CLOSE
Loading...
22° Nicosia,
26 April, 2019
 
Home  /  Comment  /  Opinion

Greek phlegm and British drama

The United Kingdom has always been considered a model country for supporters of Western political culture

Alexis Papachelas

Alexis Papachelas

The United Kingdom has always been considered a model country for supporters of Western political culture. Its institutions have endured over the centuries, and political confrontations, though they could become intense, never crossed certain lines. Supposedly the British establishment had the wisdom to open itself up to new blood and talent without ever succumbing to the pressures of the times.

The best product of the British establishment, former Conservative prime minister David Cameron, made a fatal mistake. Instead of acting with the confidence of a leader, he pushed his country into endless turmoil. Now everything in Britain is being tested: the institutions, its political system and its economy.

We Greeks are watching the unfolding of a situation which is somewhat paradoxical. The British are quarreling bitterly among themselves in various fora. The great advantage their country has always had – its predictability, essentially – has all but vanished. We are entitled to be unimpressed at their predicament and even to encourage them to “keep calm and carry on.” We’ve already been through all that.

We have seen how a country can enter a precarious phase when its establishment flounders and makes huge mistakes, bringing to power political groups that are unprepared and unorganized. We are familiar with the corrosive role of social media through which our brains have been fed conspiracy theories and many lies.

The difference between Greece and Britain? Basically, it is that we, as Southern Europeans, are good at political acrobatics. We are not impressed either by political U-turns or by numerous lies. We take them for granted and consider them a part of our political routine. In this climate, Yes can also mean No.

The British are making all the mistakes we made in Greece, but they lack our flexibility.

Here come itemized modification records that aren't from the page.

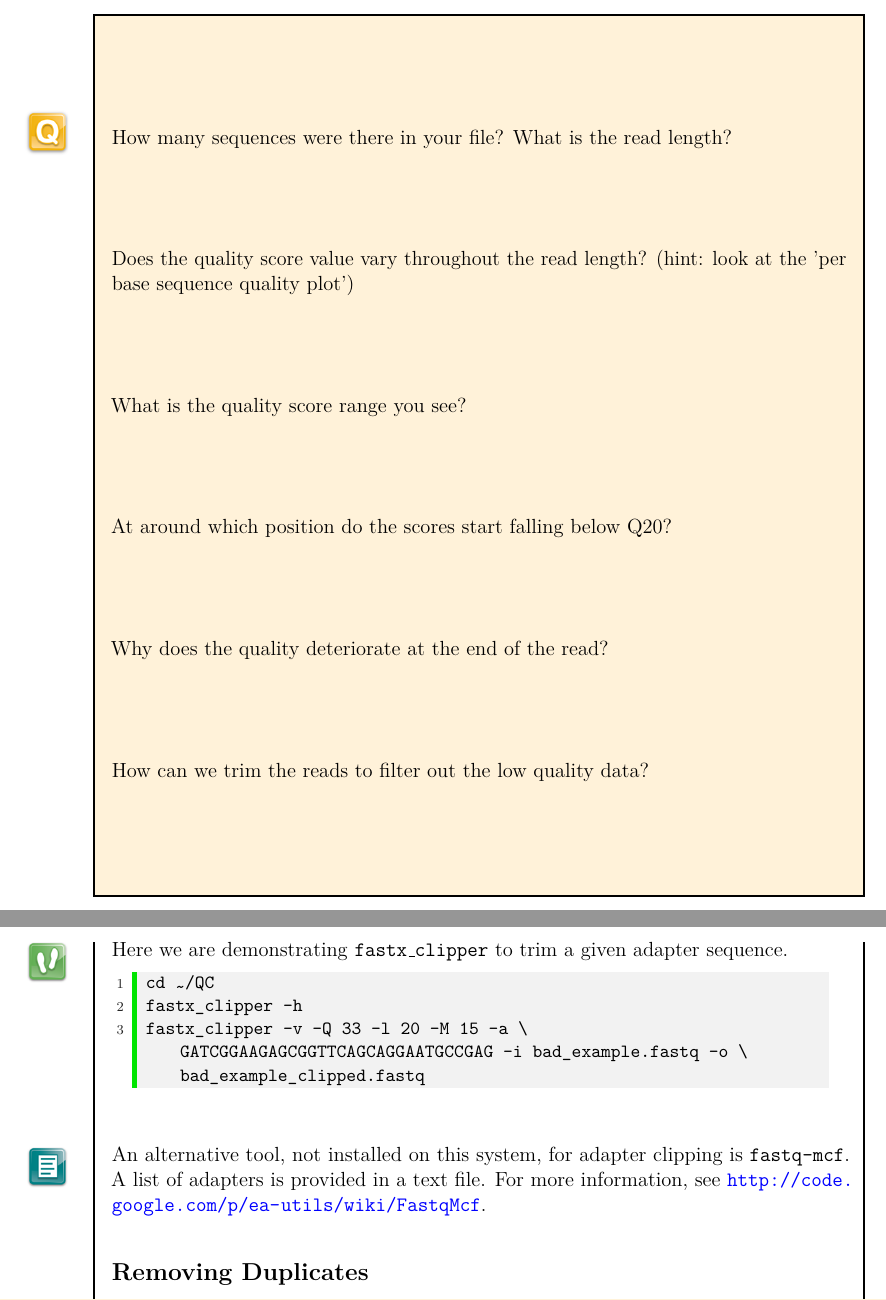
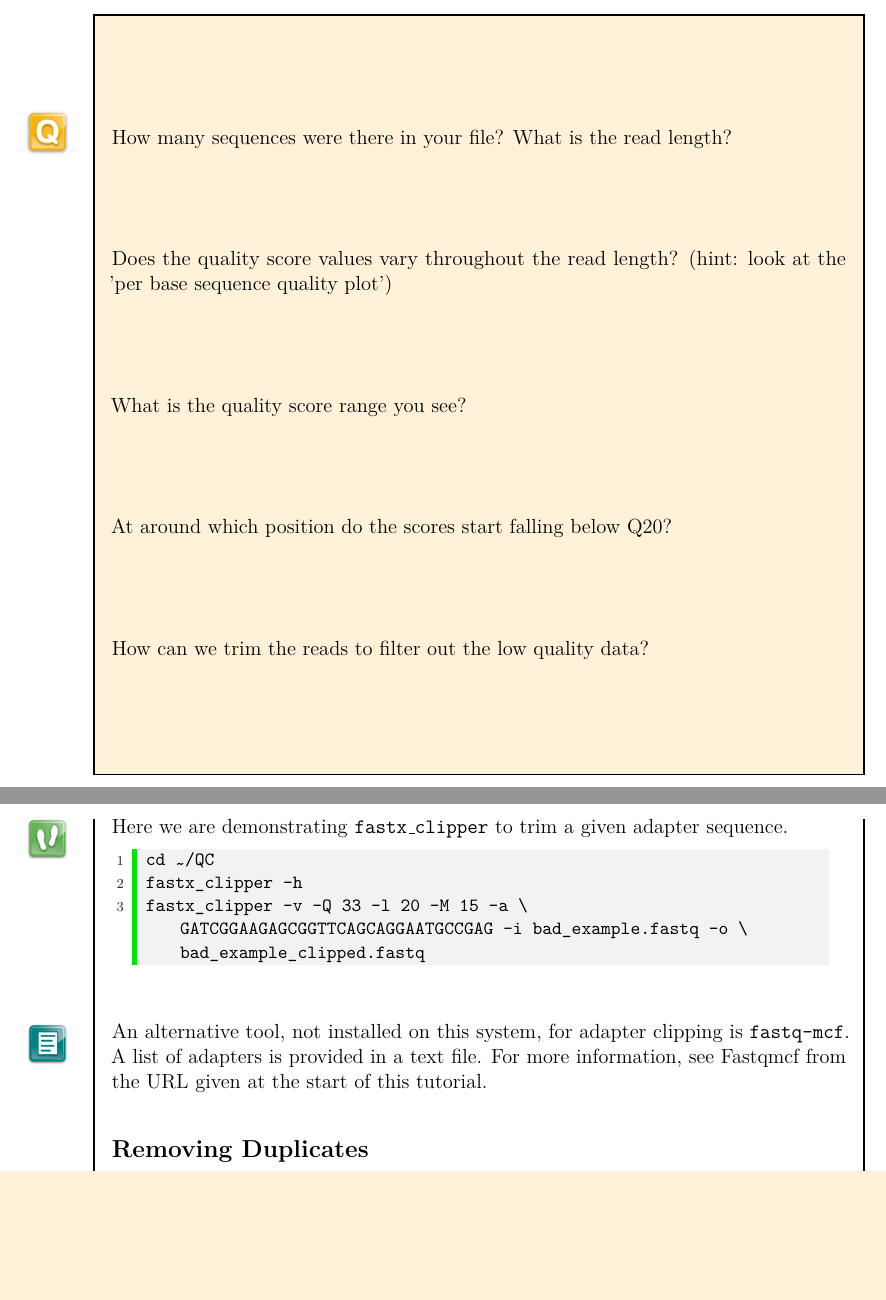
Before and after one commit to nathanhaigh/ngs-handout, a LaTeX thesis (handout.tex, which reads ngs-qc/ngs-qc.tex): two parts of pages 16 and 22 of 94, joined at a grey line, cut so that both start at the same text, the shorter picture padded with empty space. Compiled offline with pdfLaTeX.

```diff
--- a/ngs-qc/ngs-qc.tex
+++ b/ngs-qc/ngs-qc.tex
@@ -183,33 +183,29 @@
 \begin{questions}
 How many sequences were there in your file? What is the read length?
 \begin{answer}
-%TODO
+40,000. read length=100bp
 \end{answer}
 
-Does the quality score value vary throughout the read length?
+Does the quality score values vary throughout the read length?
 (hint: look at the 'per base sequence quality plot')
 \begin{answer}
-%TODO
+Yes. Quality scores are dropping towards the end of the reads.
 \end{answer}
 
 What is the quality score range you see?
 \begin{answer}
-%TODO
+2-40
 \end{answer}
 
 At around which position do the scores start falling below Q20?
 \begin{answer}
-%TODO
+Around 80 bp position
 \end{answer}
 
-Why does the quality deteriorate at the end of the read?
-\begin{answer}
-%TODO
-\end{answer}
 
 How can we trim the reads to filter out the low quality data?
 \begin{answer}
-%TODO
+By trimming of the bases after a fixed position of the read. or by trimming off bases based on the quality score.
 \end{answer}
 \end{questions}
 
@@ -420,7 +416,7 @@
 \begin{note}
 An alternative tool, not installed on this system, for adapter clipping is
 \texttt{fastq-mcf}. A list of adapters is provided in a text file. For more
-information, see \url{http://code.google.com/p/ea-utils/wiki/FastqMcf}.
+information, see Fastqmcf from the URL given at the start of this tutorial.
 \end{note}
 
 \subsection{Removing Duplicates}
```
Also changed, not shown: ngs-qc/ngs-qc.tex (4 more changed lines).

A British politician told me that “obviously I believe there should be a second referendum and that a disorderly Brexit will be devastating. But I prefer it because if Parliament votes to have a second referendum we will become a banana republic. We will show that we do not respect the institutions and the opinion of the people.”

It is sad to see what is happening today to a country with such a long political tradition and one of the strongest economies in the world. Though it may make us feel that, at the end of the day, things are not all that bad in Greece, the British drama also says a lot about the systemic failure of the West.

TAGS
Britain  |  Greece  |  Cyprus  |  Europe  |  Brexit

Opinion: Latest Articles

Kathimerini Cyprus writes a letter of apology in the wake of the horrific serial killer murders

Sorry

An apology in the wake of the horrific serial killer murders
 |  OPINION
A tear for Notre Dame

A tear for Notre Dame

Andreas Paraschos writes about the wilderness of a society that does not seek accountability
Andreas Paraschos
 |  OPINION
Son-in-law diplomacy

Son-in-law diplomacy

White House meeting between Erdogan’s son-in-law and Trump’s son-in-law raises eyebrows in Greece
Alexis Papachelas
 |  OPINION
Government reaction to the Guterres report has been baffling to observers of the Cyprus issue

Political Will

The UN report on Cyprus spells out that there is no political will for a solution
Yiannis Kafkarides
 |  OPINION
Caution and prudence

Caution and prudence

The next government will be called upon to make historic decisions. Until we get there, a good deal of prudence is advisable ...
Alexis Papachelas
 |  OPINION
Pompeo, Anastasiades, Netanyahu, Tsipras shake hands in Jerusalem, 21/03/2019

Westward Bound

Pompeo’s comments in Jerusalem tell the story of western political culture
Yiannis Kafkarides
 |  OPINION
Marina Economides calls on government to answer questions as passing the buck is alive and well

Pass the buck

Folks served baloney as politicians openly resort to blame shifting tactics
Marina Economides
 |  OPINION
For a strong Europe

For a strong Europe

Does the rest of Europe want to see Germany in a new leading role?
Alexis Papachelas
 |  OPINION
X